'''

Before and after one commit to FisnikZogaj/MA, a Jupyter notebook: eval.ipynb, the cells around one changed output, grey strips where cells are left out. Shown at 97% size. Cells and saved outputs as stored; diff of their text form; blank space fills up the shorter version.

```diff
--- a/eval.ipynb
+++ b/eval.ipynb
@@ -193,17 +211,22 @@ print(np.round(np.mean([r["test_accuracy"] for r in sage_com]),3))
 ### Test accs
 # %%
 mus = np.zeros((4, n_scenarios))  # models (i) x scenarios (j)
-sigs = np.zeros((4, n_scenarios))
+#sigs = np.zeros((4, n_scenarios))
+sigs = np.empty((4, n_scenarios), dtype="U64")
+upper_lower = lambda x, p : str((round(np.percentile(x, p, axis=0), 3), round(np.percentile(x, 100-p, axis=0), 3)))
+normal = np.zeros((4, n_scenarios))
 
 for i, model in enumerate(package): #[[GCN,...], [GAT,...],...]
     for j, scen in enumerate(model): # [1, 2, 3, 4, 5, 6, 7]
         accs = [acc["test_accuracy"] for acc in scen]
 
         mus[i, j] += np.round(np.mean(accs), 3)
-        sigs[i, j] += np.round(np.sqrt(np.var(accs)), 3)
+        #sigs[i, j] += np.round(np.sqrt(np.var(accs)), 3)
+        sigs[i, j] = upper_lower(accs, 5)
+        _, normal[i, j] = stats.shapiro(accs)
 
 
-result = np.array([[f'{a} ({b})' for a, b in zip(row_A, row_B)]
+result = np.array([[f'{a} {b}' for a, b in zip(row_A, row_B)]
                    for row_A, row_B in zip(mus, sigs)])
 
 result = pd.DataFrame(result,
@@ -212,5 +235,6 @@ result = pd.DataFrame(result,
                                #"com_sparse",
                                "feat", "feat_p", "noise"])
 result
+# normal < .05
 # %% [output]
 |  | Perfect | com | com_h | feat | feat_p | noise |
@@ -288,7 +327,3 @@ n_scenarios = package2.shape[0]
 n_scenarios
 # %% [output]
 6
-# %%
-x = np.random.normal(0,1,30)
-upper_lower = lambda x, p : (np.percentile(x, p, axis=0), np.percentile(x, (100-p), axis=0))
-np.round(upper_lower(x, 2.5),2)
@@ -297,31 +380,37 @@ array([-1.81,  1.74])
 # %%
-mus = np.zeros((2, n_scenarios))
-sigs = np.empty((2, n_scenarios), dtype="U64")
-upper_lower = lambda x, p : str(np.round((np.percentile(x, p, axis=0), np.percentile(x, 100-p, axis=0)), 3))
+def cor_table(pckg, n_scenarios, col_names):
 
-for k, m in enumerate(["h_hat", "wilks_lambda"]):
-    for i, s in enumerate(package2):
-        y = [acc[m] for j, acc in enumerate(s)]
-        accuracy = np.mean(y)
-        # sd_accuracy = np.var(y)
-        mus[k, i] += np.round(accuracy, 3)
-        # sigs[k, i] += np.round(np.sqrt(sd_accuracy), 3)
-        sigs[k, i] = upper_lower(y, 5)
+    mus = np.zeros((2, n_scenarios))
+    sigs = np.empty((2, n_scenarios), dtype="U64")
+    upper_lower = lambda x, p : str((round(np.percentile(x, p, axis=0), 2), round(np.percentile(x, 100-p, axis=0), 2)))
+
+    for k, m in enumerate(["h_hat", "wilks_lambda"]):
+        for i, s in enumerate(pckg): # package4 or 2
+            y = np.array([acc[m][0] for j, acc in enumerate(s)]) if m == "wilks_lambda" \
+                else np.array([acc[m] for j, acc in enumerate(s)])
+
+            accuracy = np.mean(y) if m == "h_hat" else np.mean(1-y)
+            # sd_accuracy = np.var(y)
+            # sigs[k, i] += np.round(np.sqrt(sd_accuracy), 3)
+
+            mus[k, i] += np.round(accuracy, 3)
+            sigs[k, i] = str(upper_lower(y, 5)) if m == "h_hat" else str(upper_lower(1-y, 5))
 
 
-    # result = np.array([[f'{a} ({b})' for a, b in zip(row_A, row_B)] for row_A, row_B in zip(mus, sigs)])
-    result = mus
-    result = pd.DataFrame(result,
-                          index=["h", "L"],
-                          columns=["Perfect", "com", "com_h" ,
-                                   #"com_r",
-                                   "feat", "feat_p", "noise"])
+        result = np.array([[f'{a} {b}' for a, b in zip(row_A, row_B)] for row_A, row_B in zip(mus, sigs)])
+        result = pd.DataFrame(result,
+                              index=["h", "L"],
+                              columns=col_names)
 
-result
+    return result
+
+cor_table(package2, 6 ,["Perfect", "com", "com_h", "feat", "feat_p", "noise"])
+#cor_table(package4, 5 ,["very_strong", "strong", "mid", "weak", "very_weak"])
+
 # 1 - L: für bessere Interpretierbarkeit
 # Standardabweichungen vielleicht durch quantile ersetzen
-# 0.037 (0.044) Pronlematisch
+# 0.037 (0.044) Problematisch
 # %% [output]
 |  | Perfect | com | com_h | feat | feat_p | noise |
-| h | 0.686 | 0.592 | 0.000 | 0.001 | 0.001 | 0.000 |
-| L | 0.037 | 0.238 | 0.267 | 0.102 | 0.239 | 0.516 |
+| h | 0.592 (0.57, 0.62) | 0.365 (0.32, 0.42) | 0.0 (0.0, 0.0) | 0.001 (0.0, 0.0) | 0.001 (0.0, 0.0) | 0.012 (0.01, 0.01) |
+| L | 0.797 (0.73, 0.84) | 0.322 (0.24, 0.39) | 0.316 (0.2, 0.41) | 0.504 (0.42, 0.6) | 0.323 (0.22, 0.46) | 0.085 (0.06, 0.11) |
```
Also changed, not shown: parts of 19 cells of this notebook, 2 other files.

'''

Write out the material from the first line to the last, exactly.

### Finished task
Before and after one commit to FisnikZogaj/MA, a Jupyter notebook: eval.ipynb, the cells around one changed output, grey strips where cells are left out. Shown at 97% size. Cells and saved outputs as stored; diff of their text form; blank space fills up the shorter version.

```diff
--- a/eval.ipynb
+++ b/eval.ipynb
@@ -193,17 +211,22 @@ print(np.round(np.mean([r["test_accuracy"] for r in sage_com]),3))
 ### Test accs
 # %%
 mus = np.zeros((4, n_scenarios))  # models (i) x scenarios (j)
-sigs = np.zeros((4, n_scenarios))
+#sigs = np.zeros((4, n_scenarios))
+sigs = np.empty((4, n_scenarios), dtype="U64")
+upper_lower = lambda x, p : str((round(np.percentile(x, p, axis=0), 3), round(np.percentile(x, 100-p, axis=0), 3)))
+normal = np.zeros((4, n_scenarios))
 
 for i, model in enumerate(package): #[[GCN,...], [GAT,...],...]
     for j, scen in enumerate(model): # [1, 2, 3, 4, 5, 6, 7]
         accs = [acc["test_accuracy"] for acc in scen]
 
         mus[i, j] += np.round(np.mean(accs), 3)
-        sigs[i, j] += np.round(np.sqrt(np.var(accs)), 3)
+        #sigs[i, j] += np.round(np.sqrt(np.var(accs)), 3)
+        sigs[i, j] = upper_lower(accs, 5)
+        _, normal[i, j] = stats.shapiro(accs)
 
 
-result = np.array([[f'{a} ({b})' for a, b in zip(row_A, row_B)]
+result = np.array([[f'{a} {b}' for a, b in zip(row_A, row_B)]
                    for row_A, row_B in zip(mus, sigs)])
 
 result = pd.DataFrame(result,
@@ -212,5 +235,6 @@ result = pd.DataFrame(result,
                                #"com_sparse",
                                "feat", "feat_p", "noise"])
 result
+# normal < .05
 # %% [output]
 |  | Perfect | com | com_h | feat | feat_p | noise |
@@ -288,7 +327,3 @@ n_scenarios = package2.shape[0]
 n_scenarios
 # %% [output]
 6
-# %%
-x = np.random.normal(0,1,30)
-upper_lower = lambda x, p : (np.percentile(x, p, axis=0), np.percentile(x, (100-p), axis=0))
-np.round(upper_lower(x, 2.5),2)
@@ -297,31 +380,37 @@ array([-1.81,  1.74])
 # %%
-mus = np.zeros((2, n_scenarios))
-sigs = np.empty((2, n_scenarios), dtype="U64")
-upper_lower = lambda x, p : str(np.round((np.percentile(x, p, axis=0), np.percentile(x, 100-p, axis=0)), 3))
+def cor_table(pckg, n_scenarios, col_names):
 
-for k, m in enumerate(["h_hat", "wilks_lambda"]):
-    for i, s in enumerate(package2):
-        y = [acc[m] for j, acc in enumerate(s)]
-        accuracy = np.mean(y)
-        # sd_accuracy = np.var(y)
-        mus[k, i] += np.round(accuracy, 3)
-        # sigs[k, i] += np.round(np.sqrt(sd_accuracy), 3)
-        sigs[k, i] = upper_lower(y, 5)
+    mus = np.zeros((2, n_scenarios))
+    sigs = np.empty((2, n_scenarios), dtype="U64")
+    upper_lower = lambda x, p : str((round(np.percentile(x, p, axis=0), 2), round(np.percentile(x, 100-p, axis=0), 2)))
+
+    for k, m in enumerate(["h_hat", "wilks_lambda"]):
+        for i, s in enumerate(pckg): # package4 or 2
+            y = np.array([acc[m][0] for j, acc in enumerate(s)]) if m == "wilks_lambda" \
+                else np.array([acc[m] for j, acc in enumerate(s)])
+
+            accuracy = np.mean(y) if m == "h_hat" else np.mean(1-y)
+            # sd_accuracy = np.var(y)
+            # sigs[k, i] += np.round(np.sqrt(sd_accuracy), 3)
+
+            mus[k, i] += np.round(accuracy, 3)
+            sigs[k, i] = str(upper_lower(y, 5)) if m == "h_hat" else str(upper_lower(1-y, 5))
 
 
-    # result = np.array([[f'{a} ({b})' for a, b in zip(row_A, row_B)] for row_A, row_B in zip(mus, sigs)])
-    result = mus
-    result = pd.DataFrame(result,
-                          index=["h", "L"],
-                          columns=["Perfect", "com", "com_h" ,
-                                   #"com_r",
-                                   "feat", "feat_p", "noise"])
+        result = np.array([[f'{a} {b}' for a, b in zip(row_A, row_B)] for row_A, row_B in zip(mus, sigs)])
+        result = pd.DataFrame(result,
+                              index=["h", "L"],
+                              columns=col_names)
 
-result
+    return result
+
+cor_table(package2, 6 ,["Perfect", "com", "com_h", "feat", "feat_p", "noise"])
+#cor_table(package4, 5 ,["very_strong", "strong", "mid", "weak", "very_weak"])
+
 # 1 - L: für bessere Interpretierbarkeit
 # Standardabweichungen vielleicht durch quantile ersetzen
-# 0.037 (0.044) Pronlematisch
+# 0.037 (0.044) Problematisch
 # %% [output]
 |  | Perfect | com | com_h | feat | feat_p | noise |
-| h | 0.686 | 0.592 | 0.000 | 0.001 | 0.001 | 0.000 |
-| L | 0.037 | 0.238 | 0.267 | 0.102 | 0.239 | 0.516 |
+| h | 0.592 (0.57, 0.62) | 0.365 (0.32, 0.42) | 0.0 (0.0, 0.0) | 0.001 (0.0, 0.0) | 0.001 (0.0, 0.0) | 0.012 (0.01, 0.01) |
+| L | 0.797 (0.73, 0.84) | 0.322 (0.24, 0.39) | 0.316 (0.2, 0.41) | 0.504 (0.42, 0.6) | 0.323 (0.22, 0.46) | 0.085 (0.06, 0.11) |
```
Also changed, not shown: parts of 19 cells of this notebook, 2 other files.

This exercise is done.